## PROBLEM DETAILS
Restate the lines word for word, from the one containing "Update explore.css" through the last line of the entries below, without any other lines.

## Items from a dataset
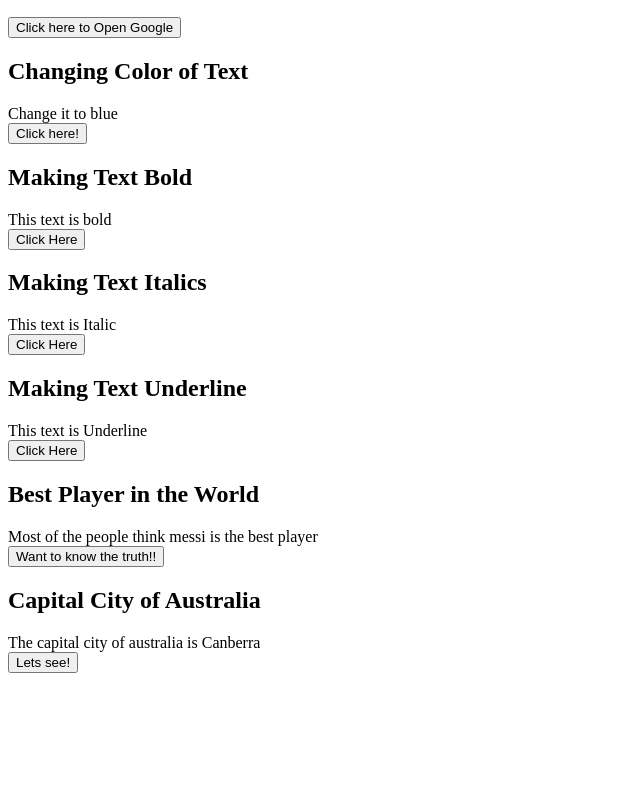
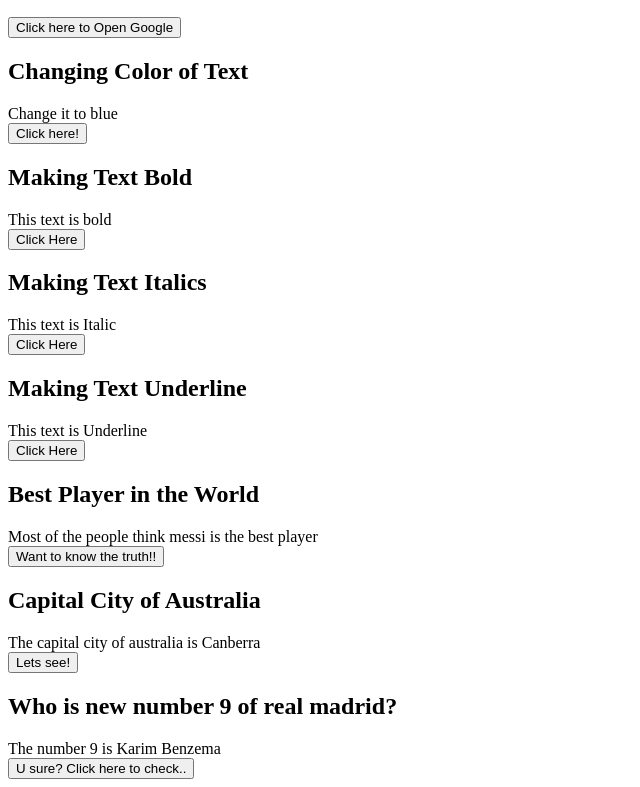
Before and after one commit to Kaflemax/mobile-programming, a plain HTML site: page index.html in a window 1280 px wide. Shown: the part 785-1572 px from the top of the page, without its empty margins (0-640 px from the left). Before the commit the page ends 1466 px from the top, so only its background shows below. Drawn offline with Linux system fonts and the light colour scheme.

Commit message:
Added tenth div

```diff
--- a/index.html
+++ b/index.html
@@ -58,6 +58,10 @@
   The new capital city is Sydney
 </div>
 <button type="button" onclick="document.getElementById('demo2').style.display='block'">Lets see!</button>
+<h2>Who is new number 9 of real madrid?</h2>
 
+<div id="demo4">The number 9 is Karim Benzema</div>
+
+<button type="button" onclick="document.getElementById('demo4').innerHTML = 'The new number 9 is Kylian Mbappe'">U sure? Click here to check..</button>
 </body>
 </html>
```
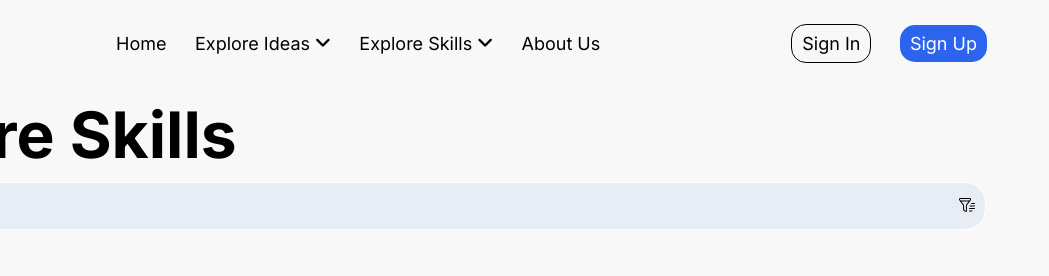
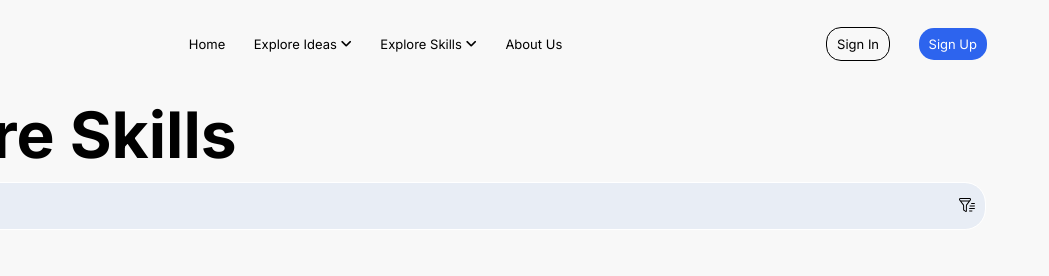
Before and after one commit to johnolaojo4/MINDMARKET-PROJECT, a plain HTML site: page explore-skill.html in a window 1280 px wide. Shown: the top 276 px of the page, 231-1280 px from the left. Drawn offline with Linux system fonts and the light colour scheme.

Commit message:
Update explore.css

```diff
--- a/css/explore.css
+++ b/css/explore.css
@@ -34,7 +34,7 @@ nav {
   color: #000;
   font-weight: 400;
   margin: 0 12px;
-  font-size: 18px;
+  font-size: 13px;
   transition: color 0.3s;
 }
 
```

## YOUR RESPONSE
Update explore.css

```diff
--- a/css/explore.css
+++ b/css/explore.css
@@ -34,7 +34,7 @@ nav {
   color: #000;
   font-weight: 400;
   margin: 0 12px;
-  font-size: 18px;
+  font-size: 13px;
   transition: color 0.3s;
 }
 
```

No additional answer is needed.